When looking at how we could be a better partner, we realized that collaborating to improve forecasting was one big way to optimize our customer experience without putting undue pressure on our florists. Our supply chain is fairly unique in the sense that we don’t ‘own’ the inventory nor do we have ‘exclusive rights’ to the inventory our florists sell.
This makes it even more important for us to constantly be communicating with our florists to allow for unexpected shifts in demand or large orders, understand and align on-demand early on, and plan appropriately when it comes to our florist partners’ stock and what’s represented online for customers.
What technolog(ies) and strategies do you use to create collaborative forecasts, and when did you implement them? Generally, with an e-commerce business, you can rely on a simple revenue equation that factors in traffic, conversion rate, and average order value to determine a fairly consistent unit forecast. This is still true in FTD’s case, but the ability to use geographic location trends is irrelevant given the majority of our customers are purchasing gifts for recipients in a different location.
So, while you can typically rely on customer traffic trends as the first factor in any e-commerce forecasting challenge, FTD has had to rely on the ZIP code of the receiver, which is not shared until much later in the process. With this in mind, we’ve taken a new approach and created a constant feedback loop with our florists - what do they have in stock, what can they easily replenish, what trends are they seeing - and complement this data with our own, such as what are we featuring in emails, on the homepage, advertisements. From there, we can narrow down where the majority of the stem volume will be to estimate where orders are flowing from.
What results have you achieved? The best metric to evaluate success is our ‘reject rate.’ Whenever we send our florists an order, they can either accept or reject it and provide a reason code such as ‘stems not available’ or ‘vase not in stock.’ If we were absolutely perfect, our reject rates would be zero - something worth striving for.

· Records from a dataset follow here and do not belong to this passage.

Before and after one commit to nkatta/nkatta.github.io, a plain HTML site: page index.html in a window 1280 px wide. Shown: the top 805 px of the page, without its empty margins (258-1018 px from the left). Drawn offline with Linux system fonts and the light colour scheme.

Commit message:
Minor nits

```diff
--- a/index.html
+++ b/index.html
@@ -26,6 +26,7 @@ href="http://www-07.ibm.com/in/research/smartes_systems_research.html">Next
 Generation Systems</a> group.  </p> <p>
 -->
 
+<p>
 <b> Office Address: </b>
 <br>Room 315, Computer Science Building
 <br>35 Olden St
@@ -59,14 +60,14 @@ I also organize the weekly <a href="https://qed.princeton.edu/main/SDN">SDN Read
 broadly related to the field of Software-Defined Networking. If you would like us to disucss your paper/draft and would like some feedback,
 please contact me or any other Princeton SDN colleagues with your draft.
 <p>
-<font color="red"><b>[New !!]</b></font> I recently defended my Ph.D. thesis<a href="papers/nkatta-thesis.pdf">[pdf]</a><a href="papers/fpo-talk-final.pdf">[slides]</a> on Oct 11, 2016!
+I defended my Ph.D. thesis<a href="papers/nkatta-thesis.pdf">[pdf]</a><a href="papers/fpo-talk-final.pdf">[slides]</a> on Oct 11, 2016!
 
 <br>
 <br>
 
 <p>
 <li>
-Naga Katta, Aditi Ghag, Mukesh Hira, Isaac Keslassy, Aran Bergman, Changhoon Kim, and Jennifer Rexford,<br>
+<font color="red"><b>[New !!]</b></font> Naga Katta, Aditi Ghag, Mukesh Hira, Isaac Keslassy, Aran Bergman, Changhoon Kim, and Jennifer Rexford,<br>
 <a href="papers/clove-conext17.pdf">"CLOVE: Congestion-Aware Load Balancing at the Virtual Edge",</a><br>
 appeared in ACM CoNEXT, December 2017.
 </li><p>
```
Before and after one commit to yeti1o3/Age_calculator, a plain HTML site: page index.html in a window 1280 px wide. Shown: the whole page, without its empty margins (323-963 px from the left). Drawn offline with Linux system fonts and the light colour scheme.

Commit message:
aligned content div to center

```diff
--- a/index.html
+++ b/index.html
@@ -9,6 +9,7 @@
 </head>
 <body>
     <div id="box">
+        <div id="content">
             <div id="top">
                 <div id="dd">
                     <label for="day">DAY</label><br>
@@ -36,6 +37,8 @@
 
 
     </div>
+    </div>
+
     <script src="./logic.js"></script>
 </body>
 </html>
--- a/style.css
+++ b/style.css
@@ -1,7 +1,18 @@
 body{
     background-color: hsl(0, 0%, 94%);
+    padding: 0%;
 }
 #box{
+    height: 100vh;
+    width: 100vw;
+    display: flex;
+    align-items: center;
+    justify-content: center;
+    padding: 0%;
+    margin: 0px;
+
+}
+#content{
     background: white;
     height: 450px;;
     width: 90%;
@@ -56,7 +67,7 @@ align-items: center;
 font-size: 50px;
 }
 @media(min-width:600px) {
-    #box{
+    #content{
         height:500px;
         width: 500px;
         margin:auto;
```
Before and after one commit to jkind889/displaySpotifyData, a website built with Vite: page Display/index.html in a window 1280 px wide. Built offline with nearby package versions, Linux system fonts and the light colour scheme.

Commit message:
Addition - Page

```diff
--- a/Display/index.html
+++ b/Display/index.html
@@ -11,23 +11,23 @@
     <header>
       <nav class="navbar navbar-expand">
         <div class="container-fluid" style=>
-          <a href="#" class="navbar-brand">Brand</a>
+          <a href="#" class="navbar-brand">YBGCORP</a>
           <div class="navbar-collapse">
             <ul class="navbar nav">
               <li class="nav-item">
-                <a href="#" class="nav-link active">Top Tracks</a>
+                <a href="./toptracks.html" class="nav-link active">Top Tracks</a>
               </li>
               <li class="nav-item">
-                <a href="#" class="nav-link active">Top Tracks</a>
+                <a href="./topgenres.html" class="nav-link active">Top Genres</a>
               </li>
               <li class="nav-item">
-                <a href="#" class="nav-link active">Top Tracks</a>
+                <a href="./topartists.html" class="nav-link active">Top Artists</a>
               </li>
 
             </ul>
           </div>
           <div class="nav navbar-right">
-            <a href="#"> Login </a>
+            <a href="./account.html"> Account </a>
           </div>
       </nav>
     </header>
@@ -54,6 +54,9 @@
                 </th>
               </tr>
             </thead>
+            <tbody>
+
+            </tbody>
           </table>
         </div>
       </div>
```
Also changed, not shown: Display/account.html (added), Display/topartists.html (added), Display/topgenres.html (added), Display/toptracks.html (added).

Since working more collaboratively with florists on forecasting, our reject rate has consistently been down over 25%, and sometimes down over 40%. Over Valentine’s Day season when our florists are strained by volatile demand, and this year challenged with some of the worst weather we’ve ever seen, our reject rate was down 34%.
Any future plans you can discuss? Our data infrastructure is still catching up to our ambitions but we’re working on employing artificial intelligence and machine learning to make this happen in real-time. We’ll continue to be hyper-focused on rebuilding our relationship with our florists and you can expect to see continued changes being made to FTD’s operational and technology partners in the coming months.